▸ Task
If an entry holds a picture, leave that picture out. Give everything else again exactly.

▸ Given data
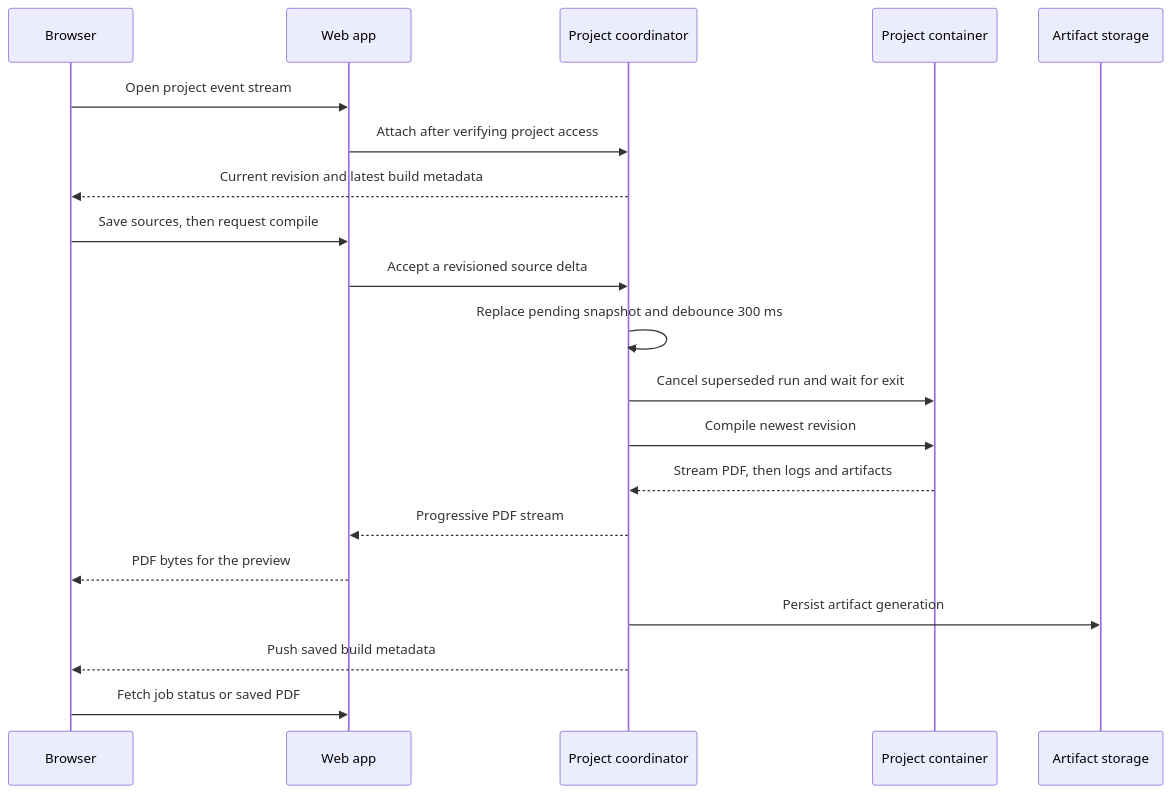
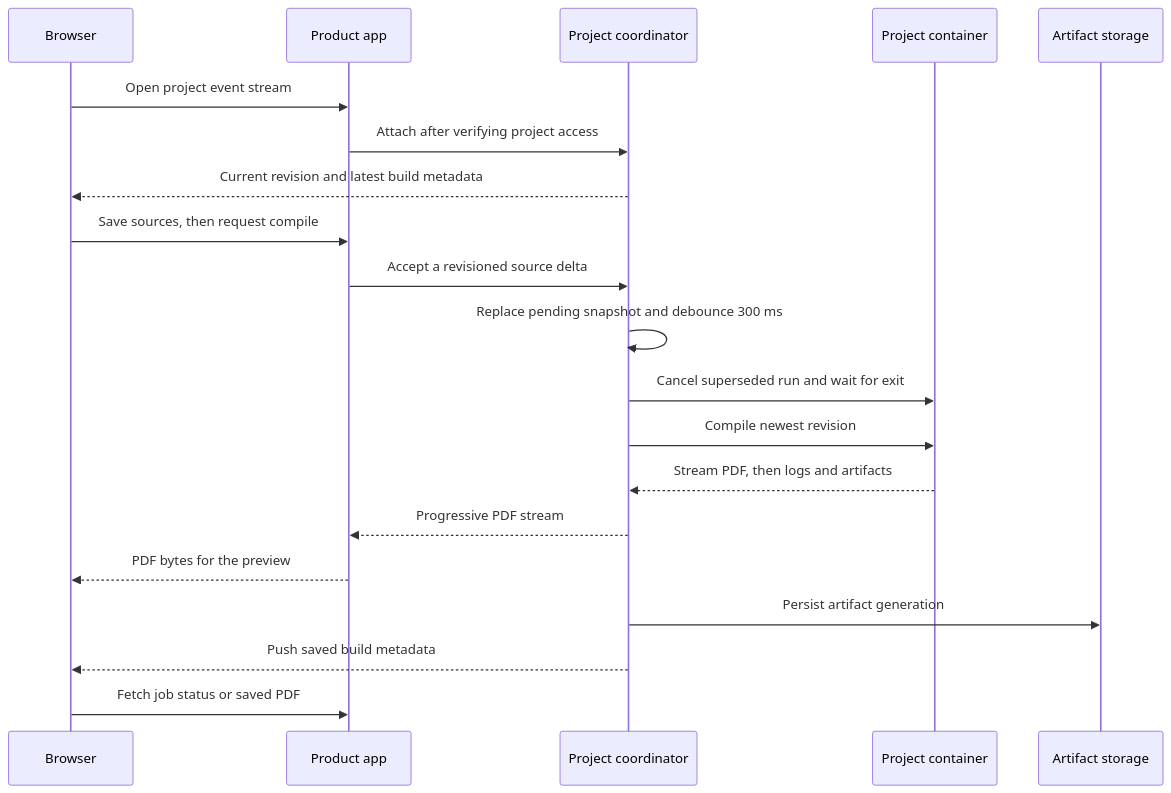
Before and after one commit to texfolia/texfolia: the second of 2 diagrams in README.md, drawn with Mermaid. The commit also changed other lines of this file and 482 other files, not shown here.

First line of the commit message:
refactor: split product app and marketing site into apps/app and apps/web (#100)

````diff
--- a/README.md
+++ b/README.md
@@ -71,23 +75,23 @@
 ```mermaid
 sequenceDiagram
     participant B as Browser
-    participant W as Web app
+    participant W as Product app
     participant P as Project coordinator
     participant T as Project container
     participant R as Artifact storage
 
     B->>W: Open project event stream
     W->>P: Attach after verifying project access
     P-->>B: Current revision and latest build metadata
     B->>W: Save sources, then request compile
     W->>P: Accept a revisioned source delta
     P->>P: Replace pending snapshot and debounce 300 ms
     P->>T: Cancel superseded run and wait for exit
     P->>T: Compile newest revision
     T-->>P: Stream PDF, then logs and artifacts
     P-->>W: Progressive PDF stream
     W-->>B: PDF bytes for the preview
     P->>R: Persist artifact generation
     P-->>B: Push saved build metadata
     B->>W: Fetch job status or saved PDF
 ```
````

▸ Exercise output
Before and after one commit to texfolia/texfolia: the second of 2 diagrams in README.md, drawn with Mermaid. The commit also changed other lines of this file and 482 other files, not shown here.

First line of the commit message:
refactor: split product app and marketing site into apps/app and apps/web (#100)

````diff
--- a/README.md
+++ b/README.md
@@ -71,23 +75,23 @@
 ```mermaid
 sequenceDiagram
     participant B as Browser
-    participant W as Web app
+    participant W as Product app
     participant P as Project coordinator
     participant T as Project container
     participant R as Artifact storage
 
     B->>W: Open project event stream
     W->>P: Attach after verifying project access
     P-->>B: Current revision and latest build metadata
     B->>W: Save sources, then request compile
     W->>P: Accept a revisioned source delta
     P->>P: Replace pending snapshot and debounce 300 ms
     P->>T: Cancel superseded run and wait for exit
     P->>T: Compile newest revision
     T-->>P: Stream PDF, then logs and artifacts
     P-->>W: Progressive PDF stream
     W-->>B: PDF bytes for the preview
     P->>R: Persist artifact generation
     P-->>B: Push saved build metadata
     B->>W: Fetch job status or saved PDF
 ```
````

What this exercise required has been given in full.